    An experient recreatonal diver was found death today at a shallow depth (?) by other divers participating in the same divie. Accident occured near the city of Setubal in Portugal about 90 km from the capital Lisbon Details are still emerging but accoding some "well informed souces" a preliminary inspection to the CCR envolved reveled that the scrubber cartridhge was absent. If confirmed, the top event is a CO2 hit caused by HUMAN ERROR with possible escalation factors, as the absence of a sofware alarm in the MK VI (recreational CCR) for scrubber (system part missing) not been inserted into the CCR...and psychological marketing factors on safety assurance to users (if no alarm all is well)....

    It´s worring that a CCR marketing moto is ABSOLUTE SAFETY....

    Reality unfortunately shows a diferent side of the coin...

    CCR diving has been done since year 2000 in Portugal.

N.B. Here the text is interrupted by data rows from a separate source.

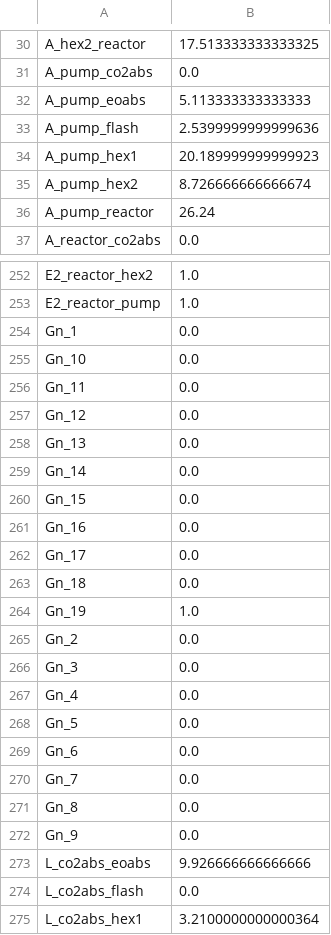
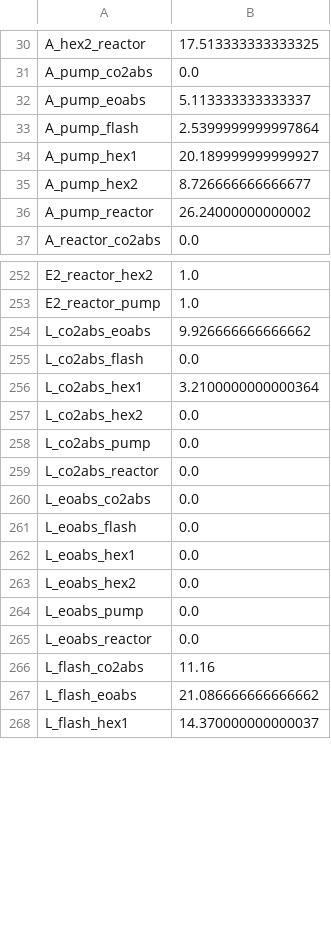
Before and after one commit to Littlerou/Final-Year-Fun, a CSV file: Optimisation_Results.csv, drawn as a sheet; only a part is shown, gaps mark what is left out; the shorter side is filled out with more unchanged rows; the diff covers the shown part only.

```diff
--- a/Optimisation_Results.csv
+++ b/Optimisation_Results.csv
@@ -31,7 +31,7 @@ A_hex2_reactor,17.513333333333325
 A_pump_co2abs,0.0
-A_pump_eoabs,5.113333333333333
-A_pump_flash,2.5399999999999636
-A_pump_hex1,20.189999999999923
-A_pump_hex2,8.726666666666674
-A_pump_reactor,26.24
+A_pump_eoabs,5.113333333333337
+A_pump_flash,2.5399999999997864
+A_pump_hex1,20.189999999999927
+A_pump_hex2,8.726666666666677
+A_pump_reactor,26.24000000000002
 A_reactor_co2abs,0.0
@@ -253,22 +253,3 @@ E2_reactor_hex2,1.0
 E2_reactor_pump,1.0
-Gn_1,0.0
-Gn_10,0.0
-Gn_11,0.0
-Gn_12,0.0
-Gn_13,0.0
-Gn_14,0.0
-Gn_15,0.0
-Gn_16,0.0
-Gn_17,0.0
-Gn_18,0.0
-Gn_19,1.0
-Gn_2,0.0
-Gn_3,0.0
-Gn_4,0.0
-Gn_5,0.0
-Gn_6,0.0
-Gn_7,0.0
-Gn_8,0.0
-Gn_9,0.0
-L_co2abs_eoabs,9.926666666666666
+L_co2abs_eoabs,9.926666666666662
 L_co2abs_flash,0.0
```
Also changed, not shown: 1 removed row and 92 edited cells elsewhere in this file, Optimisation_Plot.csv, 2 other files.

This is the first fatal accident in this country.

    Rgds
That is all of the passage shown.